MLB: Philadelphia Phillies at Boston Red Sox
That was a good day.
David Butler II-USA TODAY Sports

Welcome to the Red Sox Review series. It’s a fairly standard feature in which we will review the year that was for every player who made a decently large impact on the Red Sox this year. How do we come up with that definition? Completely arbitrarily, of course! The list of players we’re using can be seen here, and if we are missing anyone please let me know in the comments. Anyway, for the players who are included we will wrap up their season in a sentence, look at the positives of their 2018, the negatives, review their One Big Question from the preseason (when applicable!) and look ahead to what’s on the table for 2019. Today, we discuss Blake Swihart.

The Year in a Sentence

Swihart was discussed at a rate inversely proportional to his relatively meager contributions, such as they were, but he finally became an honest-to-dogg contributor this year.

The Positives

Once Christian Vazquez suffered a major injury, Swihart was forced behind the plate, where he acquitted himself fine and, more importantly, logged enough at-bats to finally show off the hitting skills that made him a top prospect. That said, I think the biggest positive for Swihart was when Hanley Ramirez was designated for assignment to make room for Dustin Pedroia’s temporary return from the DL. That Hanley was jettisoned when our trio of Red Seat podcasters thought it would be Swihart -- including Jake, who’s a big fan -- shows how little we know about the inner workings of a MLB organization. What little we could glean from the move was that Swihart was someone the Sox still believed in and, at least, were not willing to sell for pennies on the dollar.

All Swihart did after that was show why the Sox believed in him, and why I came so far around on him to push for him as the starting catcher, insofar as the Sox will have a “starter” at all. He certainly should be in the rotation both behind the plate and around the field, and whatever value he gives away by hitting away from catcher is likely made up for, in aggregate, by his flexibility and low price tag. As we’ll see, he’s only so flexible; his hitting skills are exclusively against righties, but they are there.

Also he’s very good-looking. It comes up a lot.

The Negatives

He can’t hit lefties. His bat started extremely slow but was on fire in July, but he ended up right around 100 wRC+ against righties on the year, which makes him a fine platoon candidate. He was very extremely bad against lefties, with a -21 wRC+. The defense is good enough for the correct platoon matchup, but against lefties, Blake should be on the bench.

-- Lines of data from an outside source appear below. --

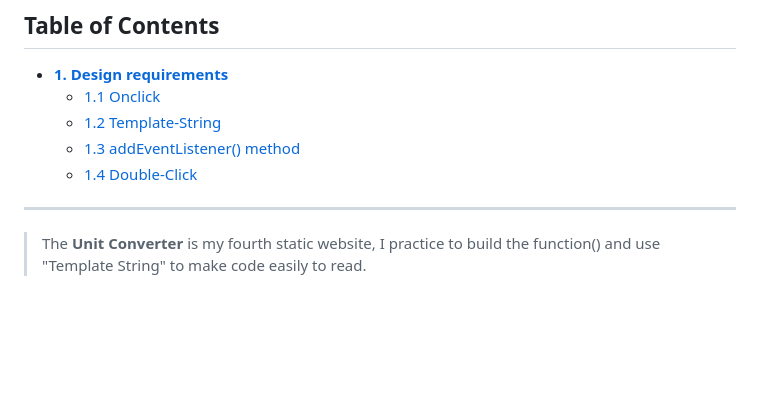
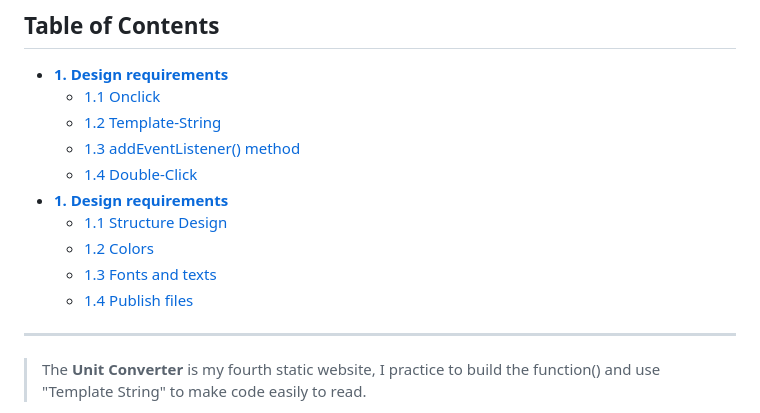
Before and after one commit to shiuandai/Unit-Converter, a Markdown page: README.md, the part around the change. Drawn GitHub-style; blank space fills up the shorter version.

```diff
--- a/README.md
+++ b/README.md
@@ -12,7 +12,11 @@
 	* [1.2 Template-String](#12---Template-String/Template-literals)
 	* [1.3 addEventListener() method](#13---addEventListener()-method)
 	* [1.4 Double-Click](#14---double--Click)
-
+* **[1. Design requirements](#1---design-requirements)**
+	* [1.1 Structure Design](#11---Structure-design)
+	* [1.2 Colors](#12---colors)
+	* [1.3 Fonts and texts](#13---fonts-and-texts)
+	* [1.4 Publish files](#14---publish-files)
 
 ---
 
```
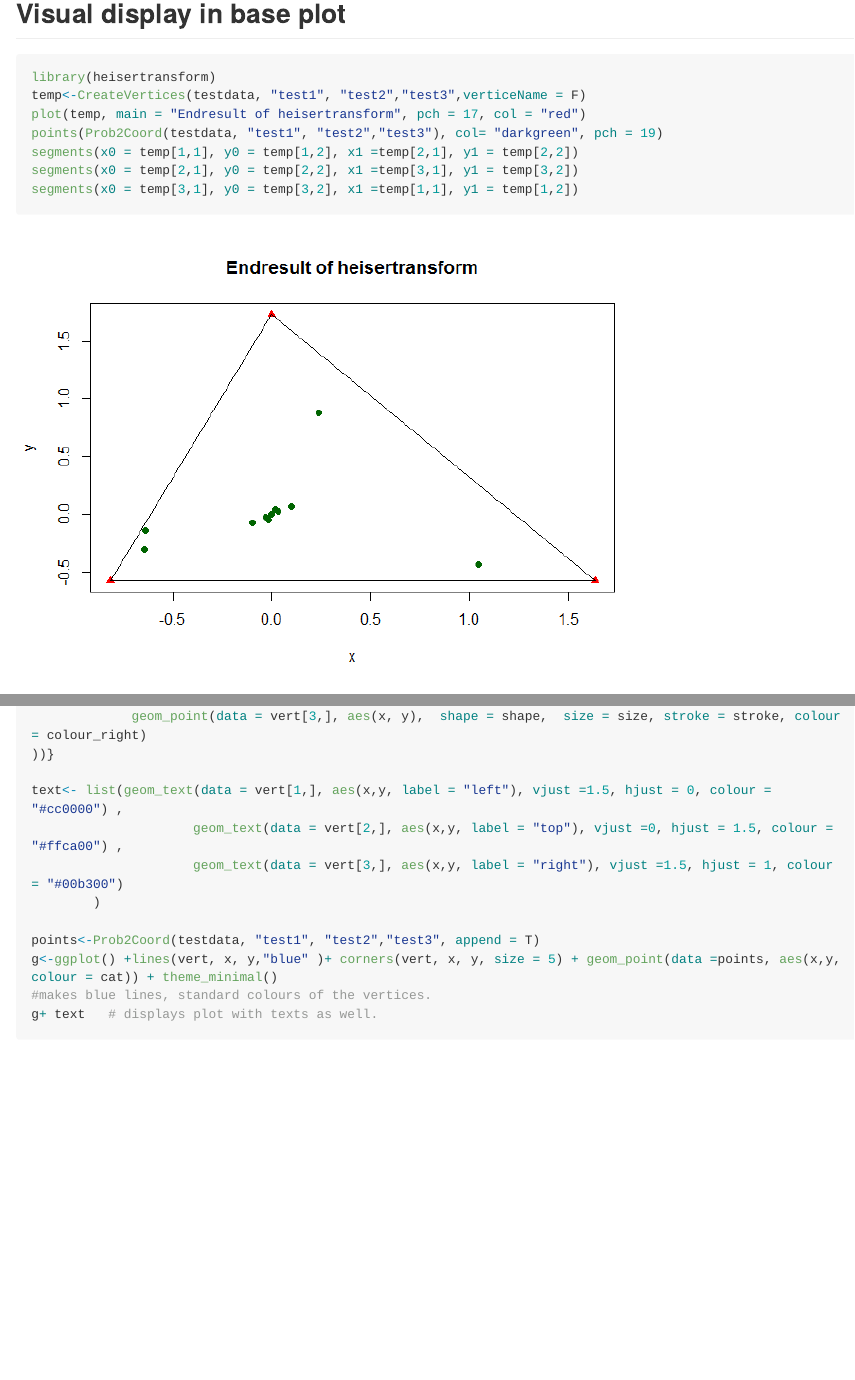
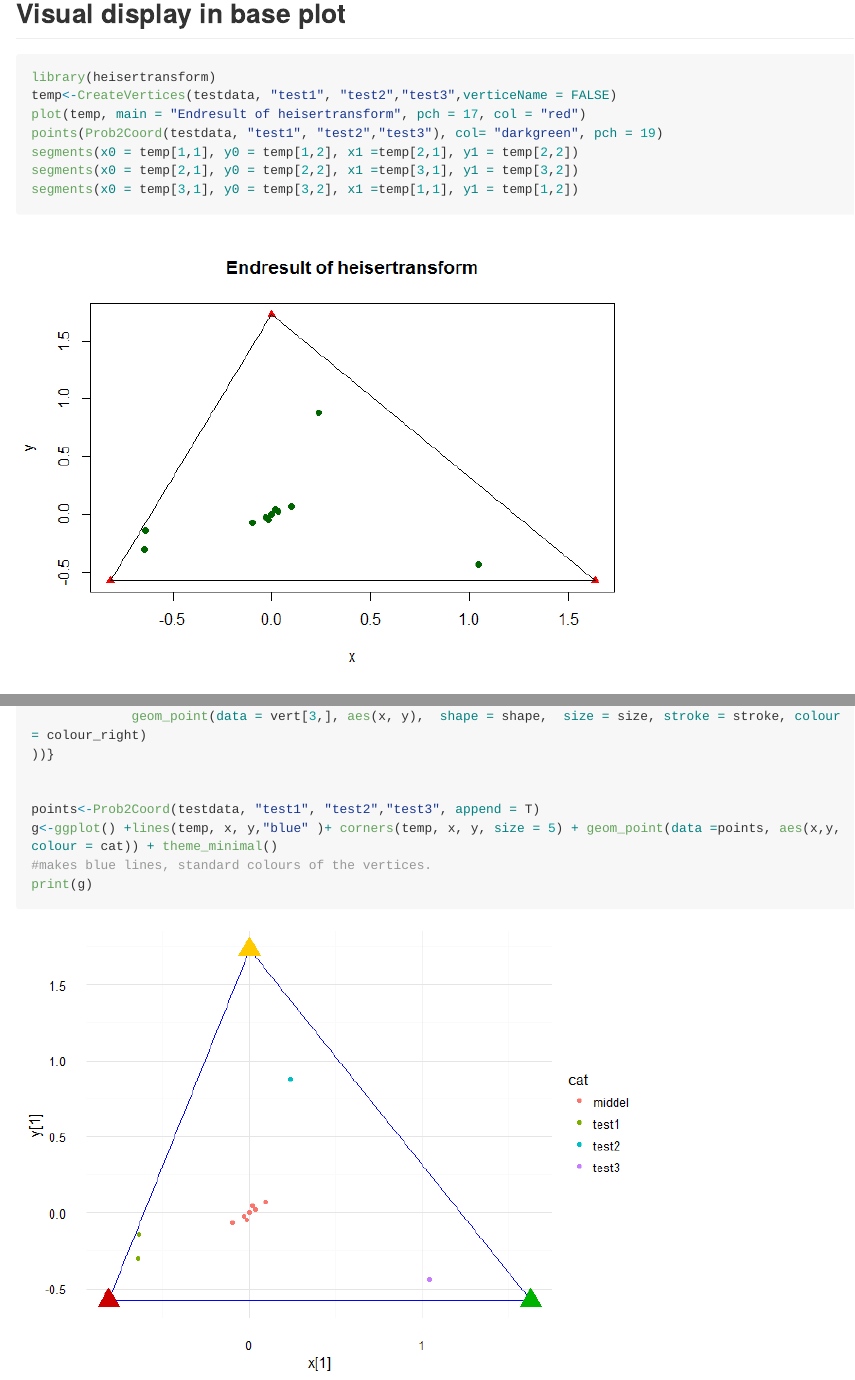
Before and after one commit to RMHogervorst/heisertransform, an R Markdown document (README.Rmd): the page in a window 1100 px wide, from 1610 px down, and a second part further down, joined at a grey line. The pictures show the output file README.md that the author committed with the source, drawn offline in the style of GitHub; long lines of code are wrapped; badge pictures from the web are left out.

Commit message:
closes #10 , displays final ggplot
[ci skip]

````diff
--- a/README.Rmd
+++ b/README.Rmd
@@ -70,7 +70,7 @@ Theory
 ## Visual display in base plot
 ```{r}
 library(heisertransform)
-temp<-CreateVertices(testdata, "test1", "test2","test3",verticeName = F)
+temp<-CreateVertices(testdata, "test1", "test2","test3",verticeName = FALSE)
 plot(temp, main = "Endresult of heisertransform", pch = 17, col = "red")
 points(Prob2Coord(testdata, "test1", "test2","test3"), col= "darkgreen", pch = 19)
 segments(x0 = temp[1,1], y0 = temp[1,2], x1 =temp[2,1], y1 = temp[2,2])
@@ -101,13 +101,9 @@ corners<-function(vert, x, y, colour_left = "#cc0000", colour_top = "#ffca00", c
              geom_point(data = vert[3,], aes(x, y),  shape = shape,  size = size, stroke = stroke, colour = colour_right)
 ))}
 
-text<- list(geom_text(data = vert[1,], aes(x,y, label = "left"), vjust =1.5, hjust = 0, colour = "#cc0000") ,
-                     geom_text(data = vert[2,], aes(x,y, label = "top"), vjust =0, hjust = 1.5, colour = "#ffca00") ,
-                     geom_text(data = vert[3,], aes(x,y, label = "right"), vjust =1.5, hjust = 1, colour = "#00b300")
-        )
 
 points<-Prob2Coord(testdata, "test1", "test2","test3", append = T)
-g<-ggplot() +lines(vert, x, y,"blue" )+ corners(vert, x, y, size = 5) + geom_point(data =points, aes(x,y, colour = cat)) + theme_minimal()
+g<-ggplot() +lines(temp, x, y,"blue" )+ corners(temp, x, y, size = 5) + geom_point(data =points, aes(x,y, colour = cat)) + theme_minimal()
 #makes blue lines, standard colours of the vertices.
-g+ text   # displays plot with texts as well.
+print(g)
 ```
````
Also changed, not shown: README-example lines points texts-1.png (added), README.md, README.Rmd (4 more changed lines).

The Big Question

What about Blake Swihart’s defense?

What about it? It was fine. It wasn’t great, but it’s not supposed to be. It’s supposed to be available, not just at catcher but around the diamond. He’s a glue guy at this point. We’ve been hoping for another Buster Posey but should be happy with another Brock Holt. Just don’t let him hit lefties.

The Year Ahead

The simplest explanation is often the right one, and in the case of Swihart the simple explanation is that the organization likes him and wants to use him whenever possible, albeit in a reserve role. The playing time should increase this year, and I’d expect the wRC+ against righties to inch up as well as he slowly becomes a bigger and bigger part of the team. I’m not expecting 500 PAs -- that means something went wrong. He had 207 last year and I’d expected something like 350 to be in the works going forward, maybe inching up again in 2020 if he’s still around. The most important thing to know, now, is that he truly belongs here. He’s earned it. Now let’s see if he can go earn some money.